The U.S. economy is in a "rut" and has been in stagnation since 1972, a Nobel Prize-winning economist told CNBC.
Edmund Phelps, who was awarded the Nobel Prize for Economics in 2006, said the U.S. government has run out of ideas about how to fix the economy.
"Governments have thrown all sorts of ammunition at it including concocting the housing boom. And we are kind of out of that ammunition and we have to dig deeper if we are going to get out of this rut," Phelps told CNBC in a TV interview.
Phelps is highly credited with advancing the Golden Rule savings rate, which aims to promote state growth, as well as creating the theory of the natural rate of unemployment, a figure still used today to inform central bank policy.
Many experts are predicting growth in the U.S. to hit levels of around 3 percent in 2014, but the Nobel Prize-winner said that was "a little on the optimistic side".
He also said there is weak business investment in the U.S. because of a lack of innovation.
"The reason business investment is weak is that investment has run into diminishing returns…In the good old days we had innovation always creating new investment opportunities. So we were always countering diminishing returns," Phelps said.
Phelps received his PhD. from Yale in 1959, where he mixed with future Nobel Prize-winners.
The Swedish Academy who selected Phelps for the prize said in 2006 that his work "deepened our understanding of the relation between short-run and long-run effects of economic policy".
The Illinois-born economist received 10 million kronor ($1.5 million at today's exchange rate) along with the award.
But Phelps said the economy could be fixed if the U.S. "gets back with the program".
"I think we've got to change attitudes. We have to get back with the program, with the idea that life can be fun and challenging and riveting and thrilling. But to do that we've got to open up the gates for innovation again and that means attacking vested interests," Phelps told CNBC.
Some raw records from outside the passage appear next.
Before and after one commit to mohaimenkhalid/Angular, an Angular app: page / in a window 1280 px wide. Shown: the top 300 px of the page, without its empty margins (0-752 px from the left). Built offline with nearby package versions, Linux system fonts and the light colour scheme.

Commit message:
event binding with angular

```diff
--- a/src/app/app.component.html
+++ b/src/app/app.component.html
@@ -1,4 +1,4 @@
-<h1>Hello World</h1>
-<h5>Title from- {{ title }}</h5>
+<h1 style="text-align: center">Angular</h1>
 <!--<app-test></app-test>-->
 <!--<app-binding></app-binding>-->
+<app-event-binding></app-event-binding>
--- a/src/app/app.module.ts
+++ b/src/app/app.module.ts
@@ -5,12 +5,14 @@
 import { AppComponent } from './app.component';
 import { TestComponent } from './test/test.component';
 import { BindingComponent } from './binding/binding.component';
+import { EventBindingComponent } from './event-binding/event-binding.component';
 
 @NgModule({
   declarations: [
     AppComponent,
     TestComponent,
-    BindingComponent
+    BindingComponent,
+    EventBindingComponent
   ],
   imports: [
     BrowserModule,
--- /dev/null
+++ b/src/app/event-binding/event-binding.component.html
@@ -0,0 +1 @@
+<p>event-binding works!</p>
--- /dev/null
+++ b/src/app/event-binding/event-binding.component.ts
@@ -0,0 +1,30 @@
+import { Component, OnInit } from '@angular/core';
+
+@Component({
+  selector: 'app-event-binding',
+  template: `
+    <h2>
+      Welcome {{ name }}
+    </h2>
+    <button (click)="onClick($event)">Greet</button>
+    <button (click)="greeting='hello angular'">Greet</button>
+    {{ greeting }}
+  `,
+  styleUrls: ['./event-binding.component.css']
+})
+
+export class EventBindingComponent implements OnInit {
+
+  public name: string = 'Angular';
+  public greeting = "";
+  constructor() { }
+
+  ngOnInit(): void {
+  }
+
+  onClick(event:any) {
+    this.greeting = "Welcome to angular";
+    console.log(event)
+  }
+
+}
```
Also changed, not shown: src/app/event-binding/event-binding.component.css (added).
—By CNBC's Arjun Kharpal: Follow him on Twitter @ArjunKharpal